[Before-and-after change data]
┄┄┄┄┄┄┄┄┄┄

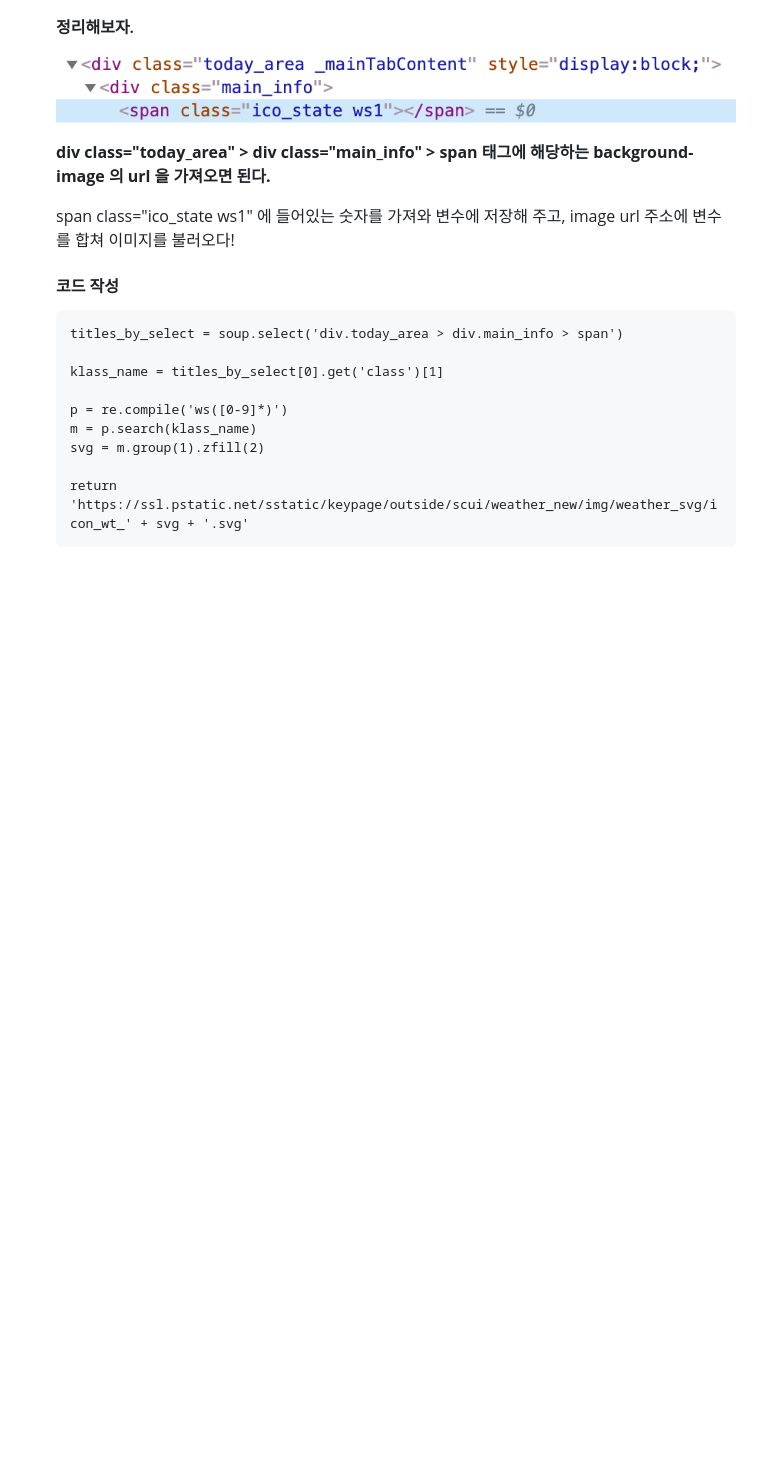
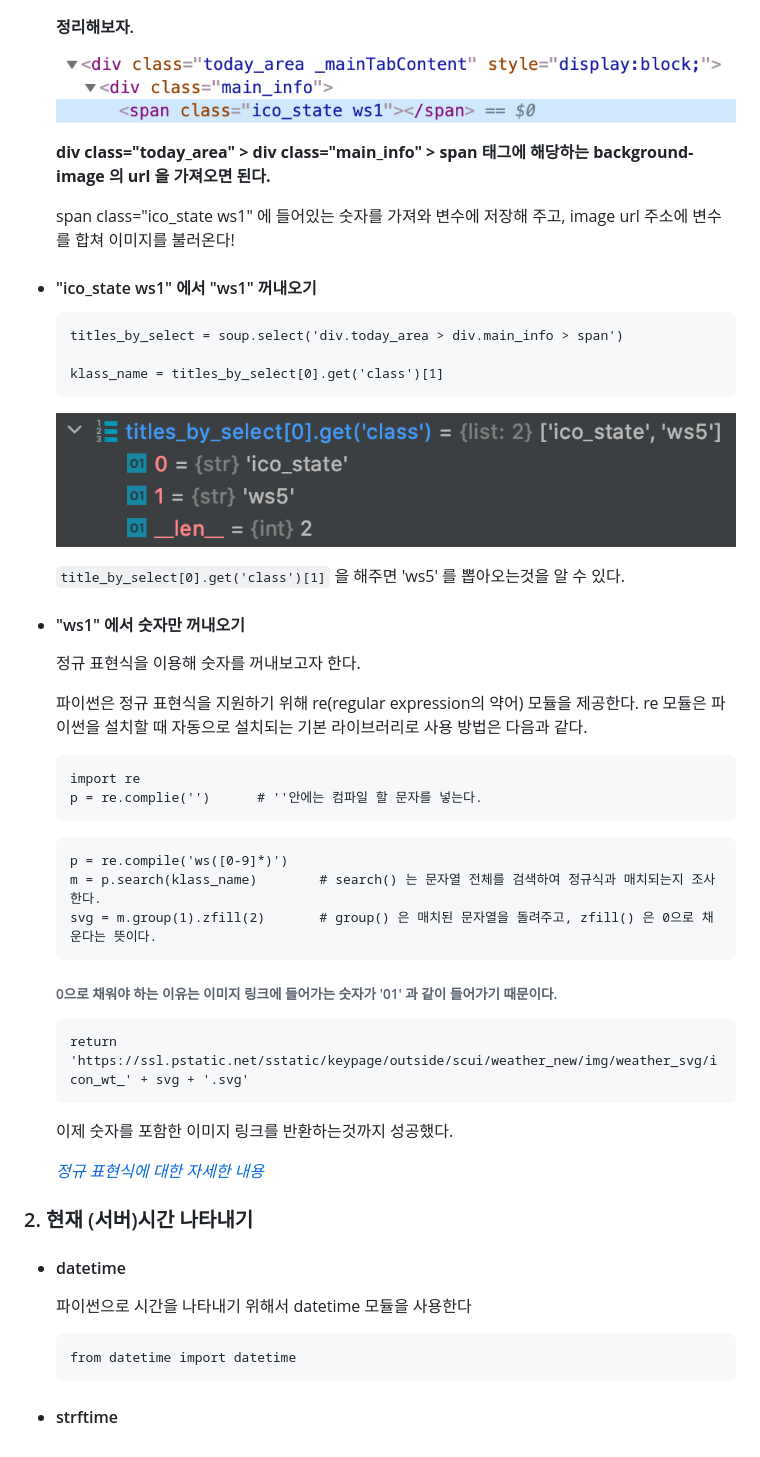
Before and after one commit to YujinJI/Flask_ivis, a Markdown page: README.md, the part around the change. Drawn GitHub-style; pictures changed too: Image/debug.png (added); blank space fills up the shorter version.

````diff
--- a/README.md
+++ b/README.md
@@ -95,18 +95,55 @@
 
     **div class="today_area" > div class="main_info" > span 태그에 해당하는 background-image 의 url 을 가져오면 된다.**
 
-    span class="ico_state ws1" 에 들어있는 숫자를 가져와 변수에 저장해 주고, image url 주소에 변수를 합쳐 이미지를 불러오다!
+    span class="ico_state ws1" 에 들어있는 숫자를 가져와 변수에 저장해 주고, image url 주소에 변수를 합쳐 이미지를 불러온다!
 
-    #### 코드 작성
+- #### "ico_state ws1" 에서 "ws1" 꺼내오기
 
     ```
     titles_by_select = soup.select('div.today_area > div.main_info > span')
 
     klass_name = titles_by_select[0].get('class')[1]
+    ```
 
+    ![debug](./Image/debug.png)
+
+    ```title_by_select[0].get('class')[1]``` 을 해주면 'ws5' 를 뽑아오는것을 알 수 있다.
+
+- #### "ws1" 에서 숫자만 꺼내오기
+
+    정규 표현식을 이용해 숫자를 꺼내보고자 한다.
+
+    파이썬은 정규 표현식을 지원하기 위해 re(regular expression의 약어) 모듈을 제공한다. re 모듈은 파이썬을 설치할 때 자동으로 설치되는 기본 라이브러리로 사용 방법은 다음과 같다.
+
+    ```
+    import re
+    p = re.complie('')      # ''안에는 컴파일 할 문자를 넣는다.
+    ```
+
+    ```
     p = re.compile('ws([0-9]*)')
-    m = p.search(klass_name)
-    svg = m.group(1).zfill(2)
+    m = p.search(klass_name)        # search() 는 문자열 전체를 검색하여 정규식과 매치되는지 조사한다.
+    svg = m.group(1).zfill(2)       # group() 은 매치된 문자열을 돌려주고, zfill() 은 0으로 채운다는 뜻이다.
+    ```
 
+    ###### 0으로 채워야 하는 이유는 이미지 링크에 들어가는 숫자가 '01' 과 같이 들어가기 때문이다.
+
+    ```
     return 'https://ssl.pstatic.net/sstatic/keypage/outside/scui/weather_new/img/weather_svg/icon_wt_' + svg + '.svg'
     ```
+
+    이제 숫자를 포함한 이미지 링크를 반환하는것까지 성공했다.
+
+    _[정규 표현식에 대한 자세한 내용](https://wikidocs.net/4308)_
+
+### 2. 현재 (서버)시간 나타내기
+
+- #### datetime
+
+    파이썬으로 시간을 나타내기 위해서 datetime 모듈을 사용한다
+
+    ```
+    from datetime import datetime
+    ```
+
+- #### strftime
````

┄┄┄┄┄┄┄┄┄┄

Problem to solve: The required output is every line of the data above, set down exactly and stripped of pictures.

Answer to the problem:
Before and after one commit to YujinJI/Flask_ivis, a Markdown page: README.md, the part around the change. Drawn GitHub-style; pictures changed too: Image/debug.png (added); blank space fills up the shorter version.

````diff
--- a/README.md
+++ b/README.md
@@ -95,18 +95,55 @@
 
     **div class="today_area" > div class="main_info" > span 태그에 해당하는 background-image 의 url 을 가져오면 된다.**
 
-    span class="ico_state ws1" 에 들어있는 숫자를 가져와 변수에 저장해 주고, image url 주소에 변수를 합쳐 이미지를 불러오다!
+    span class="ico_state ws1" 에 들어있는 숫자를 가져와 변수에 저장해 주고, image url 주소에 변수를 합쳐 이미지를 불러온다!
 
-    #### 코드 작성
+- #### "ico_state ws1" 에서 "ws1" 꺼내오기
 
     ```
     titles_by_select = soup.select('div.today_area > div.main_info > span')
 
     klass_name = titles_by_select[0].get('class')[1]
+    ```
 
+    ![debug](./Image/debug.png)
+
+    ```title_by_select[0].get('class')[1]``` 을 해주면 'ws5' 를 뽑아오는것을 알 수 있다.
+
+- #### "ws1" 에서 숫자만 꺼내오기
+
+    정규 표현식을 이용해 숫자를 꺼내보고자 한다.
+
+    파이썬은 정규 표현식을 지원하기 위해 re(regular expression의 약어) 모듈을 제공한다. re 모듈은 파이썬을 설치할 때 자동으로 설치되는 기본 라이브러리로 사용 방법은 다음과 같다.
+
+    ```
+    import re
+    p = re.complie('')      # ''안에는 컴파일 할 문자를 넣는다.
+    ```
+
+    ```
     p = re.compile('ws([0-9]*)')
-    m = p.search(klass_name)
-    svg = m.group(1).zfill(2)
+    m = p.search(klass_name)        # search() 는 문자열 전체를 검색하여 정규식과 매치되는지 조사한다.
+    svg = m.group(1).zfill(2)       # group() 은 매치된 문자열을 돌려주고, zfill() 은 0으로 채운다는 뜻이다.
+    ```
 
+    ###### 0으로 채워야 하는 이유는 이미지 링크에 들어가는 숫자가 '01' 과 같이 들어가기 때문이다.
+
+    ```
     return 'https://ssl.pstatic.net/sstatic/keypage/outside/scui/weather_new/img/weather_svg/icon_wt_' + svg + '.svg'
     ```
+
+    이제 숫자를 포함한 이미지 링크를 반환하는것까지 성공했다.
+
+    _[정규 표현식에 대한 자세한 내용](https://wikidocs.net/4308)_
+
+### 2. 현재 (서버)시간 나타내기
+
+- #### datetime
+
+    파이썬으로 시간을 나타내기 위해서 datetime 모듈을 사용한다
+
+    ```
+    from datetime import datetime
+    ```
+
+- #### strftime
````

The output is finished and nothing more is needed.